Other contemporary concerns rise to the surface of the narrative, for example the current euthanasia debate. Susan remembers a doctor coming to visit her father-in-law, a lung cancer patient writhing with pain. The doctor told him, “It’s time to put you under, Jack.” The grateful patient was well aware that the doctor would put him into a morphine coma from which he would not emerge. This was common mid-twentieth century practice.
Barnes also takes a hard look at alcoholism of the female variety, which is an ever-increasing problem in Britain just as it is here. He refers to statistics that prove that the partners of alcoholics “despite being repulsed by the habit – frequently succumb to it themselves”, and how in the common view “…female alcoholics, old enough to know better, old enough to be mothers, even grandmothers – these are the lowest of the low.” Paul’s struggle to deal with Susan’s drinking is heart-wrenching.
Towards the end of the novel, Paul muses that “…there are metaphors which sit more powerfully in the brain than remembered events.” Julian Barnes is, after all, a literary novelist, and he puts some highly original metaphors to good use. Oddly, wrists are one of them – Paul plays a “wristy” game of tennis, ie good with both forehand and backhand. He likes to hold Susan by the wrists when they have sex, and later in life, to restrain and try to get through to her. He has a recurring dream of holding Susan by the wrists out a second-floor window. Perhaps Barnes is teasing us – we notice the wrist metaphor, but we have no idea what it means. One for the book clubs, perhaps. Shackles? Pulse points?
“I’m not trying to spin you a story; I’m trying to tell you the truth,” Paul reminds us, the same sentiment expressed several times in different words through the book. He also says that “in love, everything is both true and false; it’s the one subject on which it’s impossible to say anything absurd.”

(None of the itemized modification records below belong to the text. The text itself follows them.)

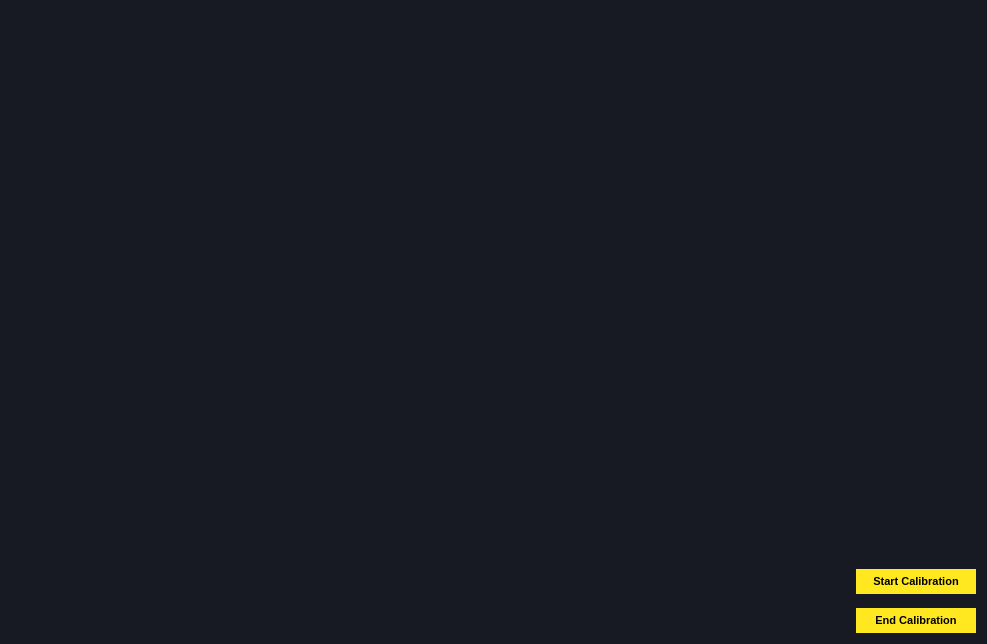
First picture: the form in ui/fullScreenCalibrationOverlay.ui, repository MartinRapcan/EyeTracking, before the edit.
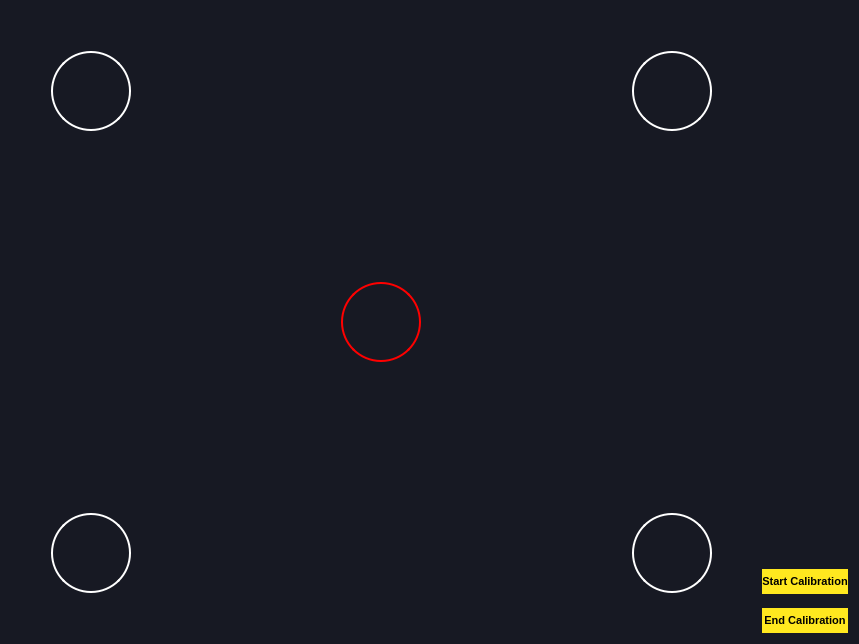
Second picture: the form after the edit.

Commit message: feat: added styles to calibration QLabel

What changed in the file:
```diff
--- a/ui/fullScreenCalibrationOverlay.ui
+++ b/ui/fullScreenCalibrationOverlay.ui
@@ -6,7 +6,7 @@
    <rect>
     <x>0</x>
     <y>0</y>
-    <width>987</width>
+    <width>859</width>
     <height>644</height>
    </rect>
   </property>
@@ -42,6 +42,13 @@
              <height>80</height>
             </size>
            </property>
+           <property name="styleSheet">
+            <string notr="true">QLabel {
+border: 2px solid white;
+ border-radius: 40px;
+}
+</string>
+           </property>
            <property name="text">
             <string/>
            </property>
@@ -93,6 +100,13 @@
              <height>80</height>
             </size>
            </property>
+           <property name="styleSheet">
+            <string notr="true">QLabel {
+border: 2px solid white;
+ border-radius: 40px;
+}
+</string>
+           </property>
            <property name="text">
             <string/>
            </property>
@@ -193,6 +207,13 @@
              <height>80</height>
             </size>
            </property>
+           <property name="styleSheet">
+            <string notr="true">QLabel {
+border: 2px solid red;
+ border-radius: 40px;
+}
+</string>
+           </property>
            <property name="text">
             <string/>
            </property>
@@ -290,6 +311,13 @@
              <height>80</height>
             </size>
            </property>
+           <property name="styleSheet">
+            <string notr="true">QLabel {
+border: 2px solid white;
+ border-radius: 40px;
+}
+</string>
+           </property>
            <property name="text">
             <string/>
            </property>
@@ -309,6 +337,13 @@
              <height>80</height>
             </size>
            </property>
+           <property name="styleSheet">
+            <string notr="true">QLabel {
+border: 2px solid white;
+ border-radius: 40px;
+}
+</string>
+           </property>
            <property name="text">
             <string/>
            </property>
@@ -371,7 +406,7 @@
              </property>
              <property name="maximumSize">
               <size>
-               <width>16777215</width>
+               <width>100</width>
                <height>25</height>
               </size>
              </property>
@@ -409,7 +444,7 @@
              </property>
              <property name="maximumSize">
               <size>
-               <width>16777215</width>
+               <width>100</width>
                <height>25</height>
               </size>
              </property>
@@ -447,7 +482,7 @@
               <enum>Qt::Horizontal</enum>
              </property>
              <property name="sizeType">
-              <enum>QSizePolicy::MinimumExpanding</enum>
+              <enum>QSizePolicy::Expanding</enum>
              </property>
              <property name="sizeHint" stdset="0">
               <size>
```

When the older Paul finally steps out of the shadows, wiser and sadder, ex-solicitor turned artisan cheese-maker (another metaphor?) he has a memory of a long ago conversation with Susan about her friend Joan. He remembers Susan saying, “We’re all just looking for a place of safety. And if you don’t find one, then you have to learn how to pass the time.”
Time is a quality Hampstead novels always seem to have plenty of. Oodles of it. It’s one of the reasons we still read them, for the sense of an unendangered, unhurried way of life. If The Only Story seems at times facile, a story of first-world privilege, it also resounds deeply with masterful meditations on the meaning of love and sex between men and women.
The Only Story by Julian Barnes (Jonathan Cape, $35) is available at Unity Books.